To mitigate these damages caused by drone injuries and invasion of privacy, some insurance companies have begun to offer liability coverage for drones. Drone insurance seems to be a brand new market with tremendous growth potential.

There is a common misconception among some people that drone operators are kids in a park playing with remote-controlled toys. But the, US Transportation Secretary Anthony Foxx made it clear in a press release in December 2015 that unmanned aircraft enthusiasts are aviators, and with this title comes a great deal of responsibility.

One responsibility of drone operators in the US is registering with the US Department of Transportation’s Federal Aviation Administration (FAA). Purchasing insurance would also be a wise decision. The Academy of Model Aeronautics, for example, provides up to $2.5 million in general liability coverage for bodily injury and property damage.
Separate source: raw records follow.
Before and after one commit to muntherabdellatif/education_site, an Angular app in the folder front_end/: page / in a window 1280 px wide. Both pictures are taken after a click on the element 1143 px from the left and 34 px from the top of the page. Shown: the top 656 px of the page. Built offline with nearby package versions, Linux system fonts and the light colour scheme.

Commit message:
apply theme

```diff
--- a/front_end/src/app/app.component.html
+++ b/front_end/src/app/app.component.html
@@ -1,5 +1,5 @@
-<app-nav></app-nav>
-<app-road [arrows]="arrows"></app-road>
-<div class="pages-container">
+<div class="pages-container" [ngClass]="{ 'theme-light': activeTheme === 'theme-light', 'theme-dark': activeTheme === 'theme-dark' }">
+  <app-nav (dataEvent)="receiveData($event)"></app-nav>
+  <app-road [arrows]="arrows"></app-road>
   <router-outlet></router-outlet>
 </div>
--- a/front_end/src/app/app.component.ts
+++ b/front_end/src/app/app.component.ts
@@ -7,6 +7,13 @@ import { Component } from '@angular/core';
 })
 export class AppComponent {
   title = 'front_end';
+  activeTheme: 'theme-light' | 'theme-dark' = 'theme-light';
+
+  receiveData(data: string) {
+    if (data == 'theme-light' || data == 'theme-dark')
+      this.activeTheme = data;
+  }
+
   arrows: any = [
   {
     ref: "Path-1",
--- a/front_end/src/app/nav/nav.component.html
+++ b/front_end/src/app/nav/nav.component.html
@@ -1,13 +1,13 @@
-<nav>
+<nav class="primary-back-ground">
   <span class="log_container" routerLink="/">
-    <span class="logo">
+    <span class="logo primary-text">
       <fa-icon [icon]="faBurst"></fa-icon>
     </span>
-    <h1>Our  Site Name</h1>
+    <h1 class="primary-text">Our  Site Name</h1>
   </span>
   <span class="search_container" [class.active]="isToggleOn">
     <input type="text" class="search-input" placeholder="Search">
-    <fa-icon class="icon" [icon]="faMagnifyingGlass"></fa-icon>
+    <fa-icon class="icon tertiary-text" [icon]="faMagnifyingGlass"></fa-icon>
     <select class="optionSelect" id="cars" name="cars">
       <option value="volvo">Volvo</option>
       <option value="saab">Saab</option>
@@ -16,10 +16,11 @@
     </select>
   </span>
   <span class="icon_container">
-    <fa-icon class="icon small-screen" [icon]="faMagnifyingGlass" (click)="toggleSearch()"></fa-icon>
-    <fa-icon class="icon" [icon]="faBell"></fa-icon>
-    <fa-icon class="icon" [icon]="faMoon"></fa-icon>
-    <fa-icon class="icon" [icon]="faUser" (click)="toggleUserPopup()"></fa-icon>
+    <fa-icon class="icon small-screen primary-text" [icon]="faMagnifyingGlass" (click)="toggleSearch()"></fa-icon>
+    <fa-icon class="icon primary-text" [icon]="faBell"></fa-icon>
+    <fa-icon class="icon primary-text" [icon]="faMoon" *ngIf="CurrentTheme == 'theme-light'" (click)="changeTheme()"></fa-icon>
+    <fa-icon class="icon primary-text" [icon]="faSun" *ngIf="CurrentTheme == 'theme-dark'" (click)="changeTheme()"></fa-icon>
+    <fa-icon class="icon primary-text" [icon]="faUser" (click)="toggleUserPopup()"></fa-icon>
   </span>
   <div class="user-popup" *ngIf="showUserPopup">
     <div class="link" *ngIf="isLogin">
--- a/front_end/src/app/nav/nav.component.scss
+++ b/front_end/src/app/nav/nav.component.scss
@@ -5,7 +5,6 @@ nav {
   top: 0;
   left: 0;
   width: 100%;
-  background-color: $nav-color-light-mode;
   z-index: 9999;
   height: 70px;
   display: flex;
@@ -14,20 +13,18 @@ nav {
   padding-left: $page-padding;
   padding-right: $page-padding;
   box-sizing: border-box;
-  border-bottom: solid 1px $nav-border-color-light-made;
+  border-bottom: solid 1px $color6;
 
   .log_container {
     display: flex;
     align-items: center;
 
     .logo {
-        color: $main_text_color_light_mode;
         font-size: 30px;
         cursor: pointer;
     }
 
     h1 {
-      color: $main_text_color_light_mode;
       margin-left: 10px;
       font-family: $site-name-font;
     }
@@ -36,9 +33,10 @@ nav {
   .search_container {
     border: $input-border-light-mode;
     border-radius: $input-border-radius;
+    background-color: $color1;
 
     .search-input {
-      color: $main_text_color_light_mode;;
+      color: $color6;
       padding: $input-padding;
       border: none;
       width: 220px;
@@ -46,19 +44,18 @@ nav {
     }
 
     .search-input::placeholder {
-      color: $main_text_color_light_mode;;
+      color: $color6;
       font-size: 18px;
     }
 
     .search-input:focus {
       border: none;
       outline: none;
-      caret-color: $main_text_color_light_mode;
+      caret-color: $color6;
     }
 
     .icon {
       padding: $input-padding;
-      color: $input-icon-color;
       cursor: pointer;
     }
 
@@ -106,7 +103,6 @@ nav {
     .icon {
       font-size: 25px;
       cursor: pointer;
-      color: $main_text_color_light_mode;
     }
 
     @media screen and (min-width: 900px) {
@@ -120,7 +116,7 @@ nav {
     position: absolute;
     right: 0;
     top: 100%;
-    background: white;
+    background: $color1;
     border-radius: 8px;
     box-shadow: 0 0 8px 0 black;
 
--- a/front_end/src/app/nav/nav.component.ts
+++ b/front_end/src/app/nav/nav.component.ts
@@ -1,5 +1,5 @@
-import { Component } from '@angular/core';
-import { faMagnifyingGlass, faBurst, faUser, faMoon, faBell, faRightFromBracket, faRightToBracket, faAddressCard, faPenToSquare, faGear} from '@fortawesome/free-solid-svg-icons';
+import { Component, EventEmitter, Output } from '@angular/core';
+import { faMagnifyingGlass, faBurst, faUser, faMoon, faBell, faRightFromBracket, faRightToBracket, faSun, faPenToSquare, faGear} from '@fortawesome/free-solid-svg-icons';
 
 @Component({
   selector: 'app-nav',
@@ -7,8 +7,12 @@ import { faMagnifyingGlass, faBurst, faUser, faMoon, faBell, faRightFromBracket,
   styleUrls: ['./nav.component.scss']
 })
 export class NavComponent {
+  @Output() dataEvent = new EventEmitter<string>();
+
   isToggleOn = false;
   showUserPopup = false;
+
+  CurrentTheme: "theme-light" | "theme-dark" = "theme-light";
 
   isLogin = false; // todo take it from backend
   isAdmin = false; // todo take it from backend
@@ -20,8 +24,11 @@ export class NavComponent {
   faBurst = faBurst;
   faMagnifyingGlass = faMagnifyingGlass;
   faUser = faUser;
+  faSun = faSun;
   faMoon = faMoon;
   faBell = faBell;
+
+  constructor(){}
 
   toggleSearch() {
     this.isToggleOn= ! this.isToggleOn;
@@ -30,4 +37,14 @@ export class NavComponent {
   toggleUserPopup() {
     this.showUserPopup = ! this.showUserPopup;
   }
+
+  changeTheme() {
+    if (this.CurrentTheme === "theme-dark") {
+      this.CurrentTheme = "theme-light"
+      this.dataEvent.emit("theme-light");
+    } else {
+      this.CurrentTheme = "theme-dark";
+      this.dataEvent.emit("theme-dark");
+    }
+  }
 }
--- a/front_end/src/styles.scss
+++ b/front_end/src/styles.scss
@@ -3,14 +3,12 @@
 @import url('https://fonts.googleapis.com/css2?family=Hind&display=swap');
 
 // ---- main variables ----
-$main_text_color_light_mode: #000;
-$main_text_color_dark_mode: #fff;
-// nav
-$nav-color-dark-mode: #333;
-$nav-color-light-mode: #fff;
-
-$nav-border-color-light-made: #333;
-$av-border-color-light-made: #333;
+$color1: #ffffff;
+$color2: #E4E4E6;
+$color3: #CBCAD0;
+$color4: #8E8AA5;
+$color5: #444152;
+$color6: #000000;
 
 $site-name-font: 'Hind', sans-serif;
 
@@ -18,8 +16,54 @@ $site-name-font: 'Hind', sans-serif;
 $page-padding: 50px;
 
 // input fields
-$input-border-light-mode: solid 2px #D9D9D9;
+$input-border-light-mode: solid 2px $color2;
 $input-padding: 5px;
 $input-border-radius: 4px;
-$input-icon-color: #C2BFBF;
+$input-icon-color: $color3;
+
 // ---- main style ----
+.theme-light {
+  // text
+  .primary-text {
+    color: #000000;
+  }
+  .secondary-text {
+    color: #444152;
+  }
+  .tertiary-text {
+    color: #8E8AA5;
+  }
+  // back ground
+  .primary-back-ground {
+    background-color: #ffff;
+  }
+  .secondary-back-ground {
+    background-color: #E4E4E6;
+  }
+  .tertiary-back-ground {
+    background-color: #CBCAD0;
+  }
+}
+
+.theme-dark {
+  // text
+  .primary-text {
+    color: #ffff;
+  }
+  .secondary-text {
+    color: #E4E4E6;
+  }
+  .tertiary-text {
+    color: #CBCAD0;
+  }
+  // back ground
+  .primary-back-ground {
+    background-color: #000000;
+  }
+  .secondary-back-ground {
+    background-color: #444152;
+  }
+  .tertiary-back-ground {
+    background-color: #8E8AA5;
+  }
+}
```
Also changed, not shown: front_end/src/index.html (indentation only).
Notably, insurance is necessary for both commercial enterprises and hobbyists.

Drone operation is similar to that of driving a car or a boat. It exposes the drone and any attached equipment, such as cameras, to significant risks and liability risks. When it comes to drones, so many things can go wrong, from malfunctions to misuse and pilot error. Do you want to pay out of pocket if the inexperienced pilot loses control and the drone causes property damage or bodily injury?

Even though more insurance companies offer drone insurance, the industry is still in its early stages, so there is no standard approach to coverage. Before offering insurance on drones, many large insurance companies are waiting for the FAA to finalize regulations. However, fortunately, hundreds of specialty insurance firms have jumped ahead of the curve and entered the market, offering coverage for the following risks:

  • Theft of drones and equipment
  • Damage to the drone, attachments, electronics, and components
  • Property damage and bodily injury caused by the drone
  • Malicious damage
  • System hacking
  • Contractual liability

Before we sum up, it is interesting to note how insurance companies are responding to this new area of risk and how they are dipping their feet into the market or saying this isn’t something they want to get involved in. Anyways, when it comes to drone insurance, customer education and awareness play key roles because they need to be aware of what exposure they are in and what is not likely to cover in their standard liability policy.